╔══

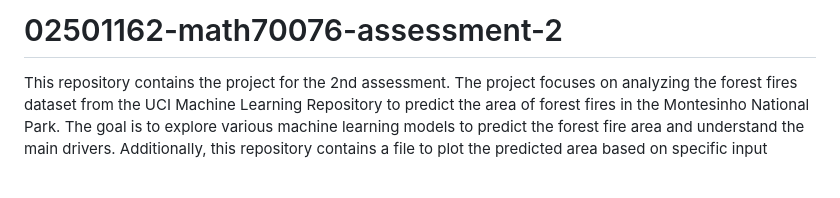
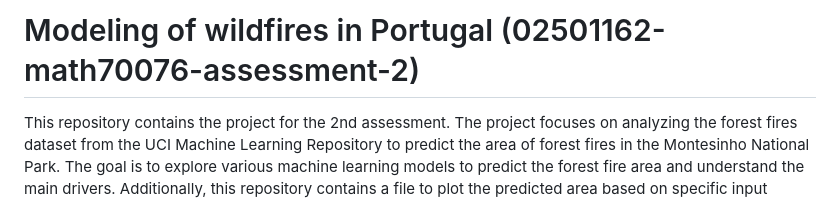
Before and after one commit to silaskoemen/WildfireModeling, a Markdown page: README.md, the part around the change. Rendered like a GitHub page; blank space fills up the shorter version.

```diff
--- a/README.md
+++ b/README.md
@@ -1,4 +1,4 @@
-# 02501162-math70076-assessment-2
+# Modeling of wildfires in Portugal (02501162-math70076-assessment-2)
 
 This repository contains the project for the 2nd assessment. The project focuses on analyzing the forest fires dataset from the UCI Machine Learning Repository to predict the area of forest fires in the Montesinho National Park. The goal is to explore various machine learning models to predict the forest fire area and understand the main drivers. Additionally, this repository contains a file to plot the predicted area based on specific input variables. The full report is located in the outputs folder, as well as this main root folder.
 
```
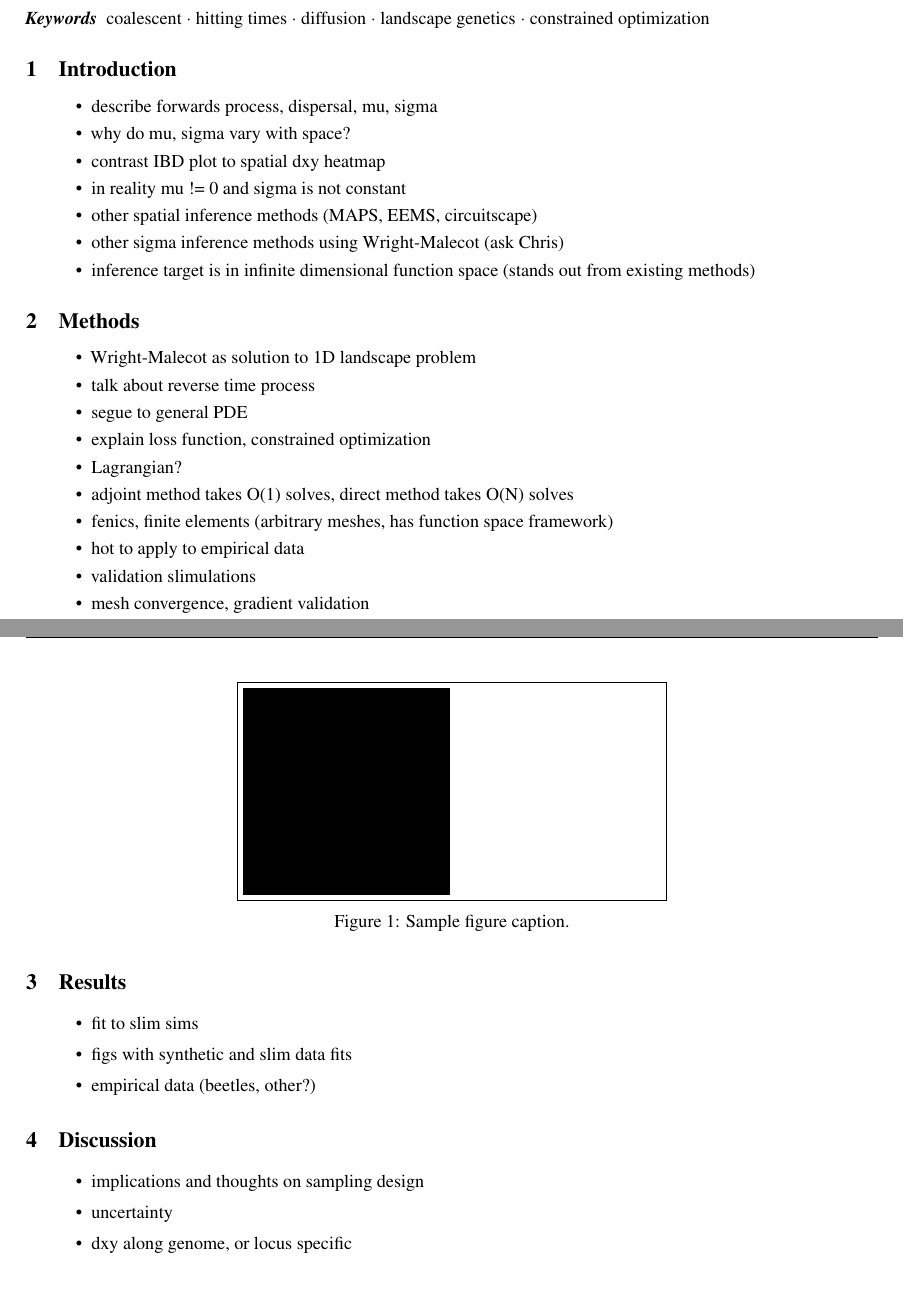
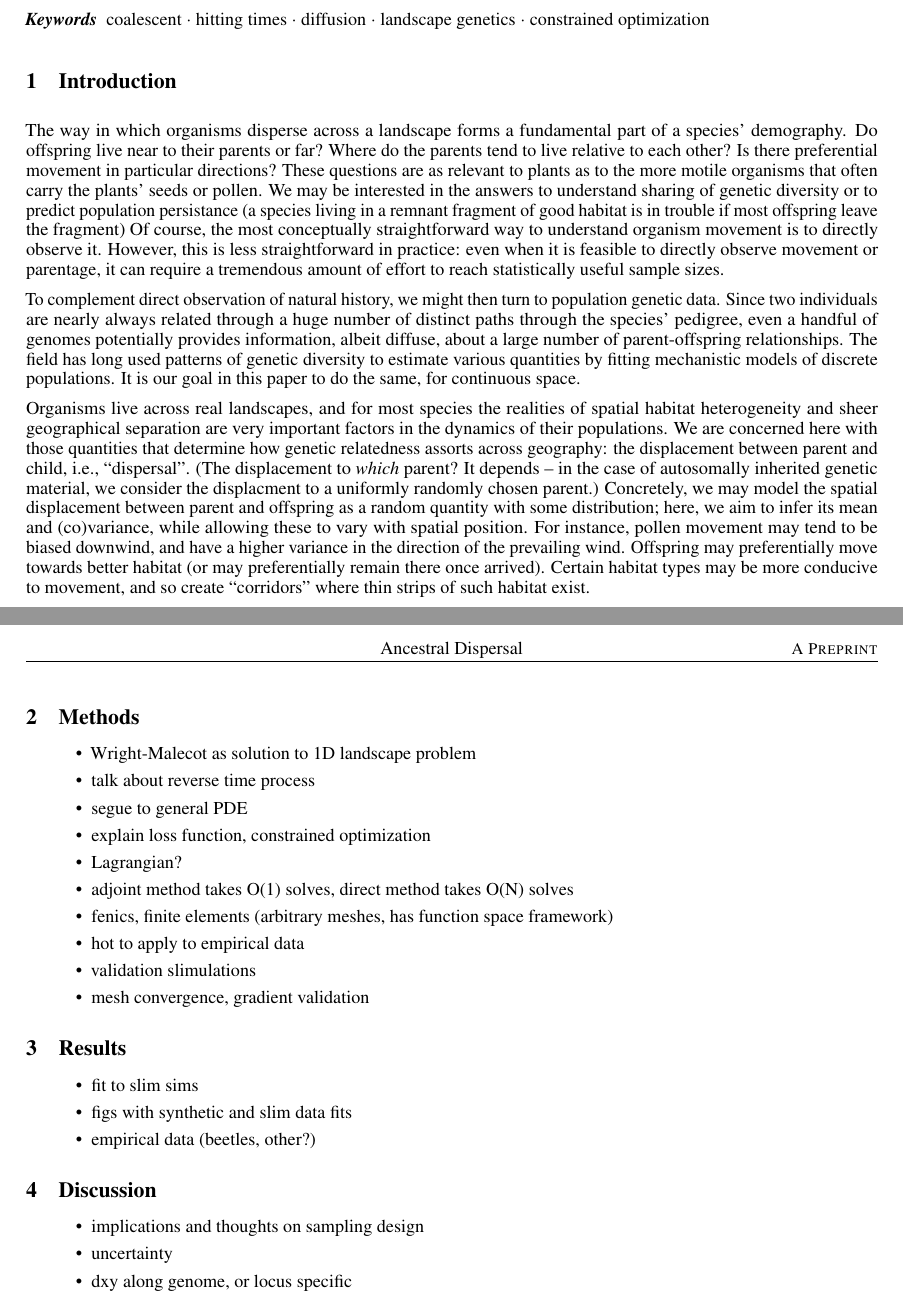
Before and after one commit to mattlukac/ancestral_dispersal_paper, a LaTeX paper (paper.tex): two parts of pages 1 and 2 of 3 before the commit and two parts of pages 1 and 2 of 2 after it, joined at a grey line, cut so that both start at the same text. Compiled offline with pdfLaTeX.

Commit message:
a bit of the intro

```diff
--- a/paper.tex
+++ b/paper.tex
@@ -93,18 +93,73 @@
 \keywords{coalescent \and hitting times \and diffusion \and landscape genetics \and constrained optimization}
 
 
+%%%%%%%%%%%%%%%%%%%%%%
 \section{Introduction}
-	\begin{itemize}
-		\item describe forwards process, dispersal, mu, sigma
-		\item why do mu, sigma vary with space?
-		\item contrast IBD plot to spatial dxy heatmap
-		\item in reality mu != 0 and sigma is not constant
-		\item other spatial inference methods (MAPS, EEMS, circuitscape)
-		\item other sigma inference methods using Wright-Malecot (ask Chris)
-		\item inference target is in infinite dimensional function space (stands out from existing methods)
-	\end{itemize}
 
+% \begin{itemize}
+%     \item describe forwards process, dispersal, mu, sigma
+%     \item why do mu, sigma vary with space?
+%     \item contrast IBD plot to spatial dxy heatmap
+%     \item in reality mu != 0 and sigma is not constant
+%     \item other spatial inference methods (MAPS, EEMS, circuitscape)
+%     \item other sigma inference methods using Wright-Malecot (ask Chris)
+%     \item inference target is in infinite dimensional function space (stands out from existing methods)
+% \end{itemize}
+
+The way in which organisms disperse across a landscape
+forms a fundamental part of a species' demography.
+Do offspring live near to their parents or far?
+Where do the parents tend to live relative to each other?
+Is there preferential movement in particular directions?
+These questions are as relevant to plants as to the more motile organisms
+that often carry the plants' seeds or pollen.
+We may be interested in the answers to understand
+sharing of genetic diversity
+or to predict population persistance
+(a species living in a remnant fragment of good habitat
+is in trouble if most offspring leave the fragment)
+Of course, the most conceptually straightforward way to understand organism movement
+is to directly observe it.
+However, this is less straightforward in practice:
+even when it is feasible to directly observe movement or parentage,
+it can require a tremendous amount of effort to reach statistically useful sample sizes.
+
+To complement direct observation of natural history,
+we might then turn to population genetic data.
+Since two individuals are nearly always related through a huge number of distinct
+paths through the species' pedigree,
+even a handful of genomes potentially provides information, albeit diffuse,
+about a large number of parent-offspring relationships.
+The field has long used patterns of genetic diversity to estimate various quantities
+by fitting mechanistic models of discrete populations.
+It is our goal in this paper to do the same, for continuous space.
+
+Organisms live across real landscapes, and for most species
+the realities of spatial habitat heterogeneity and sheer geographical separation
+are very important factors in the dynamics of their populations.
+We are concerned here with those quantities that determine
+how genetic relatedness assorts across geography:
+the displacement between parent and child, i.e., ``dispersal''.
+(The displacement to \emph{which} parent?
+It depends -- in the case of autosomally inherited genetic material,
+we consider the displacment to a uniformly randomly chosen parent.)
+Concretely, we may model the spatial displacement between parent and offspring
+as a random quantity with some distribution;
+here, we aim to infer its mean and (co)variance,
+while allowing these to vary with spatial position.
+For instance, pollen movement may tend to be biased downwind,
+and have a higher variance in the direction of the prevailing wind.
+Offspring may preferentially move towards better habitat
+(or may preferentially remain there once arrived).
+Certain habitat types may be more conducive to movement,
+and so create ``corridors'' where thin strips of such habitat exist.
+
+
+
+
+%%%%%%%%%%%%%%%%%%%%%%
 \section{Methods}
+
 \begin{itemize}
     \item Wright-Malecot as solution to 1D landscape problem
     \item talk about reverse time process
@@ -153,4 +197,0 @@
-	\begin{figure}
-		\centering
-		\fbox{\rule[-.5cm]{4cm}{4cm} \rule[-.5cm]{4cm}{0cm}}
-		\caption{Sample figure caption.}
@@ -186,2 +198,3 @@
 
 \bibliographystyle{unsrtnat}
+\bibliography{references}
```
Also changed, not shown: paper.tex (77 more changed lines), 1 other file. Lines whose indentation alone changed are shown as unchanged.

╚══

The whole listing is to be written out exactly; the pictures stay out of the copy.

Before and after one commit to silaskoemen/WildfireModeling, a Markdown page: README.md, the part around the change. Rendered like a GitHub page; blank space fills up the shorter version.

```diff
--- a/README.md
+++ b/README.md
@@ -1,4 +1,4 @@
-# 02501162-math70076-assessment-2
+# Modeling of wildfires in Portugal (02501162-math70076-assessment-2)
 
 This repository contains the project for the 2nd assessment. The project focuses on analyzing the forest fires dataset from the UCI Machine Learning Repository to predict the area of forest fires in the Montesinho National Park. The goal is to explore various machine learning models to predict the forest fire area and understand the main drivers. Additionally, this repository contains a file to plot the predicted area based on specific input variables. The full report is located in the outputs folder, as well as this main root folder.
 
```
Before and after one commit to mattlukac/ancestral_dispersal_paper, a LaTeX paper (paper.tex): two parts of pages 1 and 2 of 3 before the commit and two parts of pages 1 and 2 of 2 after it, joined at a grey line, cut so that both start at the same text. Compiled offline with pdfLaTeX.

Commit message:
a bit of the intro

```diff
--- a/paper.tex
+++ b/paper.tex
@@ -93,18 +93,73 @@
 \keywords{coalescent \and hitting times \and diffusion \and landscape genetics \and constrained optimization}
 
 
+%%%%%%%%%%%%%%%%%%%%%%
 \section{Introduction}
-	\begin{itemize}
-		\item describe forwards process, dispersal, mu, sigma
-		\item why do mu, sigma vary with space?
-		\item contrast IBD plot to spatial dxy heatmap
-		\item in reality mu != 0 and sigma is not constant
-		\item other spatial inference methods (MAPS, EEMS, circuitscape)
-		\item other sigma inference methods using Wright-Malecot (ask Chris)
-		\item inference target is in infinite dimensional function space (stands out from existing methods)
-	\end{itemize}
 
+% \begin{itemize}
+%     \item describe forwards process, dispersal, mu, sigma
+%     \item why do mu, sigma vary with space?
+%     \item contrast IBD plot to spatial dxy heatmap
+%     \item in reality mu != 0 and sigma is not constant
+%     \item other spatial inference methods (MAPS, EEMS, circuitscape)
+%     \item other sigma inference methods using Wright-Malecot (ask Chris)
+%     \item inference target is in infinite dimensional function space (stands out from existing methods)
+% \end{itemize}
+
+The way in which organisms disperse across a landscape
+forms a fundamental part of a species' demography.
+Do offspring live near to their parents or far?
+Where do the parents tend to live relative to each other?
+Is there preferential movement in particular directions?
+These questions are as relevant to plants as to the more motile organisms
+that often carry the plants' seeds or pollen.
+We may be interested in the answers to understand
+sharing of genetic diversity
+or to predict population persistance
+(a species living in a remnant fragment of good habitat
+is in trouble if most offspring leave the fragment)
+Of course, the most conceptually straightforward way to understand organism movement
+is to directly observe it.
+However, this is less straightforward in practice:
+even when it is feasible to directly observe movement or parentage,
+it can require a tremendous amount of effort to reach statistically useful sample sizes.
+
+To complement direct observation of natural history,
+we might then turn to population genetic data.
+Since two individuals are nearly always related through a huge number of distinct
+paths through the species' pedigree,
+even a handful of genomes potentially provides information, albeit diffuse,
+about a large number of parent-offspring relationships.
+The field has long used patterns of genetic diversity to estimate various quantities
+by fitting mechanistic models of discrete populations.
+It is our goal in this paper to do the same, for continuous space.
+
+Organisms live across real landscapes, and for most species
+the realities of spatial habitat heterogeneity and sheer geographical separation
+are very important factors in the dynamics of their populations.
+We are concerned here with those quantities that determine
+how genetic relatedness assorts across geography:
+the displacement between parent and child, i.e., ``dispersal''.
+(The displacement to \emph{which} parent?
+It depends -- in the case of autosomally inherited genetic material,
+we consider the displacment to a uniformly randomly chosen parent.)
+Concretely, we may model the spatial displacement between parent and offspring
+as a random quantity with some distribution;
+here, we aim to infer its mean and (co)variance,
+while allowing these to vary with spatial position.
+For instance, pollen movement may tend to be biased downwind,
+and have a higher variance in the direction of the prevailing wind.
+Offspring may preferentially move towards better habitat
+(or may preferentially remain there once arrived).
+Certain habitat types may be more conducive to movement,
+and so create ``corridors'' where thin strips of such habitat exist.
+
+
+
+
+%%%%%%%%%%%%%%%%%%%%%%
 \section{Methods}
+
 \begin{itemize}
     \item Wright-Malecot as solution to 1D landscape problem
     \item talk about reverse time process
@@ -153,4 +197,0 @@
-	\begin{figure}
-		\centering
-		\fbox{\rule[-.5cm]{4cm}{4cm} \rule[-.5cm]{4cm}{0cm}}
-		\caption{Sample figure caption.}
@@ -186,2 +198,3 @@
 
 \bibliographystyle{unsrtnat}
+\bibliography{references}
```
Also changed, not shown: paper.tex (77 more changed lines), 1 other file. Lines whose indentation alone changed are shown as unchanged.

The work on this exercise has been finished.